Herbamare: This is an A. Vogel product that is a combination of sea salt, dehydrated vegetables and herbs. I use sparingly on some vegetarian stews and on eggs, and sometimes with yogurt.
Himalayan salt: Again, used in some cooking. I alternate between rock salt and himalayan salt.
Black lava salt: This is a sea salt from Hawaii that is infused with activated charcoal, therefore has detoxifying effect. I use it on roast vegetables and roast meat. Bought from Mountain Rose Herbs.
Cumin: In red lentil soup, mujaddara (lentil & rice dish), Moroccan inspired stews.
Sumac: In frittata, omelette and meat balls.
Red lentil: I frequently make a quick & simple red lentil soup with a combination of  carrots and onions, as well as some turmeric, cinnamon and cumin.
Bottom Shelf
Coriander seeds: I actually don’t use this so much, but it happens to be there. I sometimes use it in Indian cooking or when I marinate chicken with a combination of other spices.
Sesame seeds: If we were still eating wheat at the moment, I would be using this on Turkish börek (along with nigella seeds and flax seed) but since we are not… I just use it to crust baked fish at times or toast and add to sautéed dark leafy greens or stir-fries.
Fenugreek seeds: Simmer to make tea or sprout and eat sparingly. In my experience it really does help stimulate milk production (galactagogue).
Aniseed: Aids in digestion. I like the sweet taste it imparts to tea. Also a galactagogue.
Elderflower: In combination with peppermint, it’s a good remedy for cold. I don’t use it just during colds though and it’s a common addition to my herbal tea.
Nutmeg: Grated and added to food like minced meat, Jerusalem artichoke soup, pumpkin soup.
Red chili flakes: Goes onto soups, frittata, stir-fry, stews. Whatever that needs a kick of flavor.
Chlorella: A single celled algae, in powder form. Very strong algae flavor. This has a cracked outer cell wall to ensure better assimilation by the body. I like to add some to my salad.
Marshmallow root: In powder form, I use marshmallow root to soothe sore throat. I usually add it to honey along with some ginger and/or cinnamon and take a teaspoon few times throughout the day.

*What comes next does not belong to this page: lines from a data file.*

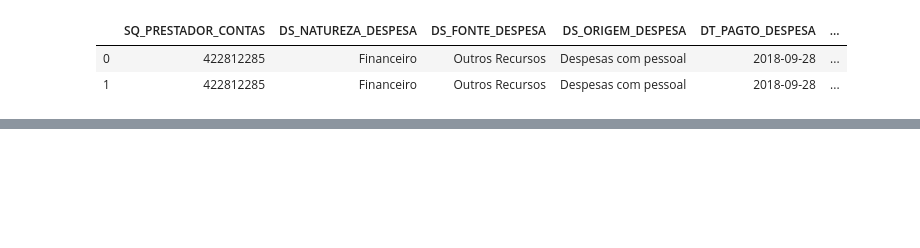
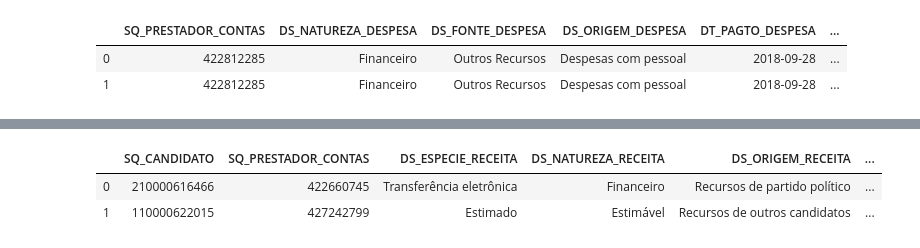
Before and after one commit to gguillaux/brazil_elections_2018, a Jupyter notebook: ETL.ipynb, the cells around one changed output, grey strips where cells are left out. Saved outputs shown, nothing was run; the diff lists cells and outputs as text; code cells hidden in the pictures; blank space fills up the shorter version.

```diff
--- a/ETL.ipynb
+++ b/ETL.ipynb
@@ -182,0 +178,12 @@ settl_ex.head(2)
+# %%
+# CLEAN REVENUE DATA
+cols = ['SQ_CANDIDATO', 'SQ_PRESTADOR_CONTAS', 'DS_ESPECIE_RECEITA', 'DS_NATUREZA_RECEITA', 'DS_ORIGEM_RECEITA', 'DS_RECEITA', 'DT_RECEITA', 'DT_PRESTACAO_CONTAS',
+          'NM_DOADOR', 'NM_DOADOR_RFB','SG_PARTIDO_DOADOR', 'NM_PARTIDO_DOADOR', 'NR_CPF_CNPJ_DOADOR', 'ST_TURNO', 'TP_PRESTACAO_CONTAS', 'VR_RECEITA']
+revenue = dfe[cols]
+revenue.loc[ : , 'DT_RECEITA'] = pd.to_datetime(revenue.loc[ : , 'DT_RECEITA'], format='%d/%m/%Y')
+revenue.loc[ : , 'DT_PRESTACAO_CONTAS'] = pd.to_datetime(revenue.loc[ : , 'DT_PRESTACAO_CONTAS'], format='%d/%m/%Y')
+revenue.head(2)
+# %% [output]
+|  | SQ_CANDIDATO | SQ_PRESTADOR_CONTAS | DS_ESPECIE_RECEITA | DS_NATUREZA_RECEITA | DS_ORIGEM_RECEITA | ... |
+| 0 | 210000616466 | 422660745 | Transferência eletrônica | Financeiro | Recursos de partido político | ... |
+| 1 | 110000622015 | 427242799 | Estimado | Estimável | Recursos de outros candidatos | ... |
```
Also changed, not shown: parts of 5 cells of this notebook, 2 other files.
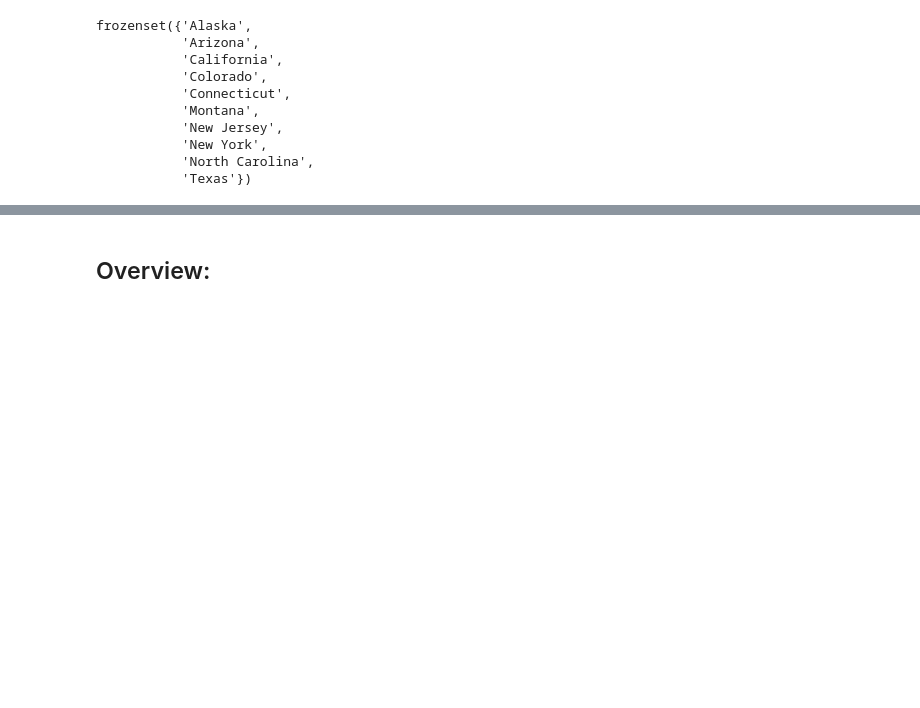
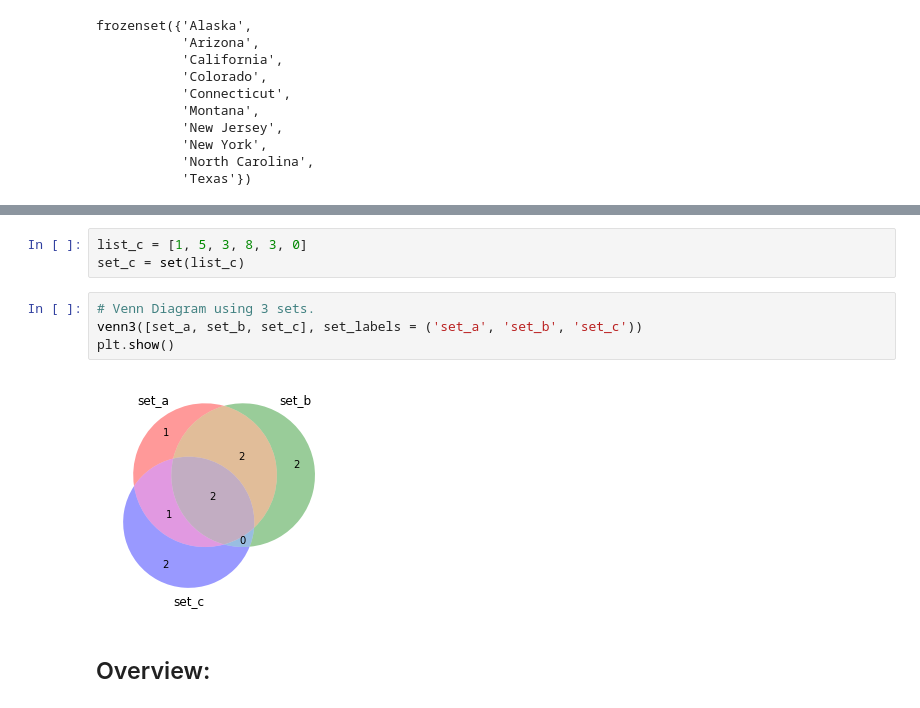
Before and after one commit to Andrew-Carl/Python-Sets-Lesson-FI, a Jupyter notebook: Sets Lesson.ipynb, the cells around one changed output, grey strips where cells are left out. Drawn from its saved outputs; the diff is of its cells as text; blank space fills up the shorter version.

```diff
--- a/Sets Lesson.ipynb
+++ b/Sets Lesson.ipynb
@@ -208,3 +225,12 @@ frozenset({'Alaska',
+# %%
+list_c = [1, 5, 3, 8, 3, 0]
+set_c = set(list_c)
+# %%
+# Venn Diagram using 3 sets.
+venn3([set_a, set_b, set_c], set_labels = ('set_a', 'set_b', 'set_c'))
+plt.show()
+# %% [output]
+[figure, added]
 # %% [markdown]
 ## Overview:
 # %% [markdown]
```
Also changed, not shown: parts of 4 cells of this notebook.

Hot chocolate mix: Roasted cacao powder, astragalus root powder, shatavari root powder. I’ll usually mix this powder with a little bit of water and milk (either cow or coconut) as it heats and use grape molasses as sweetener. I would use maple syrup too but I don’t have frequent access to that in Istanbul. I do find it in stores in Cyprus so whenever I am visiting I stock up a bottle or two. (Or from the US when visiting).
Of course these are not my only most used ingredients. I don’t have to mention olive oil, coconut oil, apple cider vinegar… We use A LOT of honey. A lot of tahini. But I had to focus on one (rather messy) location and this was it.
What are your most frequently used pantry ingredients?